Go Back   Home > Forums > > >

Tubelab Discussion and support of Tubelab products, prototypes and experiments

Thread Tools
Old 27th August 2013, 07:42 PM   #1
kkcinc is offline kkcinc  United States
diyAudio Member
Join Date: Oct 2011
Default Making a simple se crank

I pulled out the simple se after a while. Been listening to a commercial pp kt88. I really missed the se amp. Sound quality is so much more magical. I want to really push it though. I tried 3k opt and the big edcor 5k. I also tried pentode. I like it in pentode but the bass is too boomy even with cathode feedback. I saw a thread on another simple way to get feedback but I lost it. Can someone explain that to me and tell me if it will help the boom. Also what about connecting to a different tap? Now I'm on the 8 ohm with 8 ohm speakers. 15'' threeway I might add.
  Reply With Quote
Old 2nd September 2013, 11:56 PM   #2
kkcinc is offline kkcinc  United States
diyAudio Member
Join Date: Oct 2011
I would love to see the other chat on other feedback option to tame the boom in pentode.
  Reply With Quote
Old 6th September 2013, 02:16 PM   #3
Tubelab_com is online now Tubelab_com  United States
diyAudio Member
Tubelab_com's Avatar
Join Date: Jul 2005
Location: West Virginia panhandle
There are two methods of applying feedback to the SSE. The traditional method is GNFB.
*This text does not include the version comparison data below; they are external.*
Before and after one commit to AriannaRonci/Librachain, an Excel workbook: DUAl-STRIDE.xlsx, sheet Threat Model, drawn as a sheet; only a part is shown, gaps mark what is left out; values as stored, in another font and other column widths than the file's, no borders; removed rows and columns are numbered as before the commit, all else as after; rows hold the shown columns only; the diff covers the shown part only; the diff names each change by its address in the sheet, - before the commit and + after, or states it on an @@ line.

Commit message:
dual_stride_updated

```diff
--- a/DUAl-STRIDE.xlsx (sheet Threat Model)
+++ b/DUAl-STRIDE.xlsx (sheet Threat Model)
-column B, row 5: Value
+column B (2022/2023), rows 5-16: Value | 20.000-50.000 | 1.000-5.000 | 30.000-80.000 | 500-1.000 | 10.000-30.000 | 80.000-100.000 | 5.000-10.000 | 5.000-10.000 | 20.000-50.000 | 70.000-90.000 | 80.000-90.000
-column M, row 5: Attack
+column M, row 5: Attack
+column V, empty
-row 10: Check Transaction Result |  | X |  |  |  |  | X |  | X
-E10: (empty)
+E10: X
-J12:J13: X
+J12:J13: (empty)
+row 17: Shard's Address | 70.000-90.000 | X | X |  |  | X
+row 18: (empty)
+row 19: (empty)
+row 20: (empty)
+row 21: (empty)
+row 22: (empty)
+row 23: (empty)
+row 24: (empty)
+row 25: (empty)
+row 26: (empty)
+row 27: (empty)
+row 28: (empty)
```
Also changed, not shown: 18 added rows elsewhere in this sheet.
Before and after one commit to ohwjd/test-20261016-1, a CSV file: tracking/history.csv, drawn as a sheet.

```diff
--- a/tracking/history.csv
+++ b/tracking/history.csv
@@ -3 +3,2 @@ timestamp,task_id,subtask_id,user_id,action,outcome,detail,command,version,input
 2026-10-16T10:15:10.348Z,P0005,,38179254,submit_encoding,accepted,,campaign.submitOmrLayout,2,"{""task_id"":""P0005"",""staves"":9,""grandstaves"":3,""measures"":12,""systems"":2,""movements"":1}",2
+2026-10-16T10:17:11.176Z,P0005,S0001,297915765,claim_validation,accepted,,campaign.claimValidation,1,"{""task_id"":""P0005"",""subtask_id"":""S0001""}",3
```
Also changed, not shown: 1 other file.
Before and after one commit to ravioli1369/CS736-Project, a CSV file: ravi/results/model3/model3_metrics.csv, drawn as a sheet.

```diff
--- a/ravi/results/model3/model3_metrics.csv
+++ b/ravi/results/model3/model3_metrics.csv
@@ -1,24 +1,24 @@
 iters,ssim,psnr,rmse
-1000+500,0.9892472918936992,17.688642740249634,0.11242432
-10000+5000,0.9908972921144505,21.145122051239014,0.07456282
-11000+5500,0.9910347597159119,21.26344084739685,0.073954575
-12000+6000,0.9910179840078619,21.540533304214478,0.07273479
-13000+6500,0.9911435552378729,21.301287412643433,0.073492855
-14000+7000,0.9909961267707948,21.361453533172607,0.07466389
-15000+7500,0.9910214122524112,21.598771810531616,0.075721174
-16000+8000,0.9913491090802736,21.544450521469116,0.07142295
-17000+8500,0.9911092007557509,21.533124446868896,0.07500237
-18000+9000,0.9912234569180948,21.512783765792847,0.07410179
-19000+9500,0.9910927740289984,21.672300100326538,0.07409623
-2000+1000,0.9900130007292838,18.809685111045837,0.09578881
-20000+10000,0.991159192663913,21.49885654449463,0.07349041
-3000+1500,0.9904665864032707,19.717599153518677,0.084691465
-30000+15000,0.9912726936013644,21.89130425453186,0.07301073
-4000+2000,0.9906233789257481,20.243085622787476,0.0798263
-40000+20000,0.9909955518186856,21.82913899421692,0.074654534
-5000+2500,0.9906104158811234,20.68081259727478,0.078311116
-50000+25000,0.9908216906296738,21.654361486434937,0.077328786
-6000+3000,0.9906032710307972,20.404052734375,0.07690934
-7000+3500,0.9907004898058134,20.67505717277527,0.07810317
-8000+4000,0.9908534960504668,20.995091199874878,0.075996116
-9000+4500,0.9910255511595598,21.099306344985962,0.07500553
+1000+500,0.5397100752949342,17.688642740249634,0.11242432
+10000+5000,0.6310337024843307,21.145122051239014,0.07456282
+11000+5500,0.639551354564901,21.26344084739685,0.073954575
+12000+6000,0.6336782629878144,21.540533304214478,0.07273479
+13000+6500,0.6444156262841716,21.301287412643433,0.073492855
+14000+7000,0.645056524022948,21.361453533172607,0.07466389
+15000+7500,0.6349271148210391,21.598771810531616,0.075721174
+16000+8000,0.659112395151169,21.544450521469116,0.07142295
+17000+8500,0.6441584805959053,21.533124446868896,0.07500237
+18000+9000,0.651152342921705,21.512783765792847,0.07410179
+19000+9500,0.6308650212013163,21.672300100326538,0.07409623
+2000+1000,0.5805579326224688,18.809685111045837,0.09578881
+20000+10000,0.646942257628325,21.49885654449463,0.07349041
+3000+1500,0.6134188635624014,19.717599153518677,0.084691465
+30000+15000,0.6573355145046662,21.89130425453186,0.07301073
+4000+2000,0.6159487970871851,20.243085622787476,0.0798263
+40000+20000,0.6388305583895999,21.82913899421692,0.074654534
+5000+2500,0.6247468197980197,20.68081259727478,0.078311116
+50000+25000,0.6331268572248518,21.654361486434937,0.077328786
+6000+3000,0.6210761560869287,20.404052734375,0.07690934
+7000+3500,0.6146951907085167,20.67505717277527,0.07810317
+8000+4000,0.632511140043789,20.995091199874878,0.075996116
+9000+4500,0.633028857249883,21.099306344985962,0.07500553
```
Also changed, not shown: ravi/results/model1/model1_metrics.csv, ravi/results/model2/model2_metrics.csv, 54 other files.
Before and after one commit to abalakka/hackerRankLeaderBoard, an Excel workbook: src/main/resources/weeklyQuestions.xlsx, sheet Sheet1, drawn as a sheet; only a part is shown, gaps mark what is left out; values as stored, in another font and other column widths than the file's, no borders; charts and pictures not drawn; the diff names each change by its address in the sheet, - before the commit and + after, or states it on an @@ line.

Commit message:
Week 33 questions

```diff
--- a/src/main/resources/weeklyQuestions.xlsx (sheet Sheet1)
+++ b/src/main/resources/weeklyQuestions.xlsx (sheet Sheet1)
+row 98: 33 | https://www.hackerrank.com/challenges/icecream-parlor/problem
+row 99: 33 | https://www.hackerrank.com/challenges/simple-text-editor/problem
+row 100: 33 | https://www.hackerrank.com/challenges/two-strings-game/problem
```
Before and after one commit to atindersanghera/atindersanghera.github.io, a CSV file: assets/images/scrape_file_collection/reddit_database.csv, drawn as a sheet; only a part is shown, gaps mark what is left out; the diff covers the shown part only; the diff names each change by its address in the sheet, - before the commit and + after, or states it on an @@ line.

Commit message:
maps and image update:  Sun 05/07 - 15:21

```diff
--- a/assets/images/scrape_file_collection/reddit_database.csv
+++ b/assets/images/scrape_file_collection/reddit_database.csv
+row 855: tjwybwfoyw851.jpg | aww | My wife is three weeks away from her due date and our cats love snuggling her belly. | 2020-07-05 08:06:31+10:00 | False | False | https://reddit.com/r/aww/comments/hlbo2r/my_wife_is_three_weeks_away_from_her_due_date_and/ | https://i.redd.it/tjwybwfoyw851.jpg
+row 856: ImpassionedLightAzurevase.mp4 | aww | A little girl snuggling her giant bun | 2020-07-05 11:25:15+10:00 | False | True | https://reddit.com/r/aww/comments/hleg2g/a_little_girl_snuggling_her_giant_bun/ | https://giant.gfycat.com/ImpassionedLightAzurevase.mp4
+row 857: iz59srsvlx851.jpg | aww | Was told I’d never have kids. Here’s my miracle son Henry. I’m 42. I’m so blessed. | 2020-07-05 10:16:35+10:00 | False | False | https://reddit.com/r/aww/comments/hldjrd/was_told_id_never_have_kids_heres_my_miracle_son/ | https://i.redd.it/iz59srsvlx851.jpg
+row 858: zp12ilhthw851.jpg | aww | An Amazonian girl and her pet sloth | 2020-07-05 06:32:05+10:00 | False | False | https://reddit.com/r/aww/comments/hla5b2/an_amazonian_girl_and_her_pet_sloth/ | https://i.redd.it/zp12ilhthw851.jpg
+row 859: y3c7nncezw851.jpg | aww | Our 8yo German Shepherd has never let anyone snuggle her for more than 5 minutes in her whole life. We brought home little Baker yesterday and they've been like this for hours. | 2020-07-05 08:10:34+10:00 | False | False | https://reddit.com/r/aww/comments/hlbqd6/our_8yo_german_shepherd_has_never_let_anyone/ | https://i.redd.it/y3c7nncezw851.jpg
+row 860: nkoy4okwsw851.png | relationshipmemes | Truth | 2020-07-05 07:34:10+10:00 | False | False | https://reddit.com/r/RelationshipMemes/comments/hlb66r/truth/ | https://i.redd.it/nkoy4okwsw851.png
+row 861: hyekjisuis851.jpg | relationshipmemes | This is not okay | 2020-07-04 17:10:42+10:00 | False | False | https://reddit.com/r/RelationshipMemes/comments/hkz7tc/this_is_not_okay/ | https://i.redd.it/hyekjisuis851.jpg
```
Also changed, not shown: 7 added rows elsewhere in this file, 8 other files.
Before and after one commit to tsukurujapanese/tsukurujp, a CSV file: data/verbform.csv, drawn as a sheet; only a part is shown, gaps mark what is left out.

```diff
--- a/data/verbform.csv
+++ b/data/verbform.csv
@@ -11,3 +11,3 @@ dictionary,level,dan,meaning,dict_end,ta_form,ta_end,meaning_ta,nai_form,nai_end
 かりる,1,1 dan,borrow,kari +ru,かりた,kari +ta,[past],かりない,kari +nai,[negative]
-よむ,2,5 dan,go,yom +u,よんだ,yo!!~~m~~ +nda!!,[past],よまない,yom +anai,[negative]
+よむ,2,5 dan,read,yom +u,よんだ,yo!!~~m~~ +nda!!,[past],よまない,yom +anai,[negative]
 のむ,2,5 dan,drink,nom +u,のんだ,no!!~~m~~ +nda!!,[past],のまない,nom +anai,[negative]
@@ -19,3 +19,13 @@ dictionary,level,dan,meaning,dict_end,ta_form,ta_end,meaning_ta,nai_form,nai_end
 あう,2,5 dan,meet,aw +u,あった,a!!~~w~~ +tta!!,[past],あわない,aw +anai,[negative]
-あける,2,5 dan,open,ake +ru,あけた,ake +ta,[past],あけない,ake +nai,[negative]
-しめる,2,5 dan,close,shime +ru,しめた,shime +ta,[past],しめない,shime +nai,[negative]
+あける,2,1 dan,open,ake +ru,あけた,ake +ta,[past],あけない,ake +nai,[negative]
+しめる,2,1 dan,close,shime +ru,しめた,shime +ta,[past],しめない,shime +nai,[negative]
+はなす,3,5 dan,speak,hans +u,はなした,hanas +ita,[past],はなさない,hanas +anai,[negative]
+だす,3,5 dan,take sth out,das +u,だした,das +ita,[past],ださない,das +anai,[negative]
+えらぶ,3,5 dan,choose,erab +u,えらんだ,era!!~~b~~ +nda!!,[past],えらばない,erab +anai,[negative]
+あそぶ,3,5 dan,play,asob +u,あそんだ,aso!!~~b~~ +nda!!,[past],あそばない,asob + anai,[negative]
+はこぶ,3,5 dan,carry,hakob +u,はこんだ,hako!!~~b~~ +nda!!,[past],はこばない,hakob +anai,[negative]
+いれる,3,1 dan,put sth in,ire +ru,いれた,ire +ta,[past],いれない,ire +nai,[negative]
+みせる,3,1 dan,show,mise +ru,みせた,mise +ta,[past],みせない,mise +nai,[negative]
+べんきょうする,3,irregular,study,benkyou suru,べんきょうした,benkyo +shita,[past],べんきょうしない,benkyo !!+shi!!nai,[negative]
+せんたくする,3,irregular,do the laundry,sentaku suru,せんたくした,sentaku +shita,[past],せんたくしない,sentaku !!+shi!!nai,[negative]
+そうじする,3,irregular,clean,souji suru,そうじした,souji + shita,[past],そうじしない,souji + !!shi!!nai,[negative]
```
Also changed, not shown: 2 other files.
Lift the ground end of the cathode bypass cap on the 12AT7 and insert a resistor in series to ground. I used something small like 22 ohms to avoid gain loss. Then connect another resistor between the speaker lead and the junction of the cap and the 22 ohm resistor. The value of this resistor controls the amount of feedback. Use a pot to find the amount of feedback needed for your speakers. About 390 ohms worked best in one of my experiments. The phasing of the OPT secondary should be such that the amp's gain is reduced as the resistor value is reduced.

The other method is local output stage feedback, often called Schade. Wire a large resistor (300K and up) from the plate of the output tube to the plate of the 12AT7. Many experts will tell you that you can not do this with a triode driver, often this is accepted as a fact without understanding why it is true. The plate resistance of a triode varies with the applied signal, so the amount of feedback is constantly changing often increasing the distortion. This is especially true with a CCS loaded triode. However, I have seen cases where it works. Understand that the feedback resistor will see nearly twice the B+ voltage across it under full power so it needs to be rated for 600V or more. Use several 1 watt resistors in series.

NOTE: These are experiments that I have done on my boards. I don't particularly care if I blow something up, sometimes it's good fun. YMMV
Tubelab, I blow stuff up so that you don't have to.
  Reply to this post


Making a simple se crankHide this!Advertise here!
Thread Tools

Posting Rules
You may not post new threads
You may not post replies
You may not post attachments
You may not edit your posts

BB code is On
Smilies are On
[IMG] code is On
HTML code is Off

Forum Jump

Similar Threads
Thread Thread Starter Forum Replies Last Post
Simple Simple SE questions nodiak Tubelab 58 5th February 2021 11:41 AM
Making a very simple volume control Wormwoodprophecy Analog Line Level 1 14th March 2012 07:54 AM
Tubelab SE vs Simple SE Pez Tubelab 25 29th October 2011 02:16 AM
Simple SE Simple Power Drive? Skorpio Tubelab 1 5th May 2011 09:45 AM
Tubelabs SE vs. Simple SE ?? albireo13 Tubelab 16 21st February 2010 09:00 PM

New To Site? Need Help?

All times are GMT. The time now is 10:45 PM.

Search Engine Optimisation provided by DragonByte SEO (Pro) - vBulletin Mods & Addons Copyright © 2021 DragonByte Technologies Ltd.
Resources saved on this page: MySQL 15.00%
vBulletin Optimisation provided by vB Optimise (Pro) - vBulletin Mods & Addons Copyright © 2021 DragonByte Technologies Ltd.
Copyright ©1999-2021 diyAudio